Quasiequational theory

A quasiequation is a universal formula of the form $\phi_1 \mbox{ and } \phi_2 \mbox{ and }\cdots\mbox{ and } \phi_m\ \Longrightarrow\ \phi_0$, where the $\phi_i$ are atomic formulas. Note that for an algebraic language, the $\phi_i$ are simply equations. For $m=0$, a quasiequation is just a universal atomic formula.

The quasiequational theory of a class of structures is the set of quasiequations that hold in all members of the class.

The decision problem for the quasiequational theory of a class of structures is the problem with input: a quasiequation of length $n$ (as a string) and output: “true” if the quasiequation holds in all members of the class, and “false” otherwise.

The quasiequational theory is decidable if there is an algorithm that solves the decision problem, otherwise it is undecidable.

The complexity of the decision problem (if known) is one of PTIME, NPTIME, PSPACE, EXPTIME, …

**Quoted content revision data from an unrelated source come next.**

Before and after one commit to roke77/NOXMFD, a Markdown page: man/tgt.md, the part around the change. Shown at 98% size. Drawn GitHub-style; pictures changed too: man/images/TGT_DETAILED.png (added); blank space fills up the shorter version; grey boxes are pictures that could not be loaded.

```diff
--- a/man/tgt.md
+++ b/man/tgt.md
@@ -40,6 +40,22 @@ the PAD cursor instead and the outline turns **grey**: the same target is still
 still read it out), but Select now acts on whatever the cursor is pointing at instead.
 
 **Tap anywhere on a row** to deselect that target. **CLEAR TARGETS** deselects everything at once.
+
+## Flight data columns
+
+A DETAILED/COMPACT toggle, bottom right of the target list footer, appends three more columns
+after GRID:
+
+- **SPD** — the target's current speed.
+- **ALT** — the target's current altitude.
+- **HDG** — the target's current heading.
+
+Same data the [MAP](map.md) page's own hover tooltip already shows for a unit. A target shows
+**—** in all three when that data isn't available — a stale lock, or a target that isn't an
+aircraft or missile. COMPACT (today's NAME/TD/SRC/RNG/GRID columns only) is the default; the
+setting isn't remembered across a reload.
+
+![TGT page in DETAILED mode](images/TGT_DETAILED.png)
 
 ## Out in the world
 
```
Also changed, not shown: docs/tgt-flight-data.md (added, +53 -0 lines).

A complete deductive system for quasiequations is given in [A. Selman, Completeness of calculi for axiomatically defined classes of algebras, Algebra Universalis, 2, 1972, 20–32 MRreview. Additional information on quasiequations can be found e.g. in Stanley N. Burris and H.P. Sankappanavar, A Course in Universal Algebra.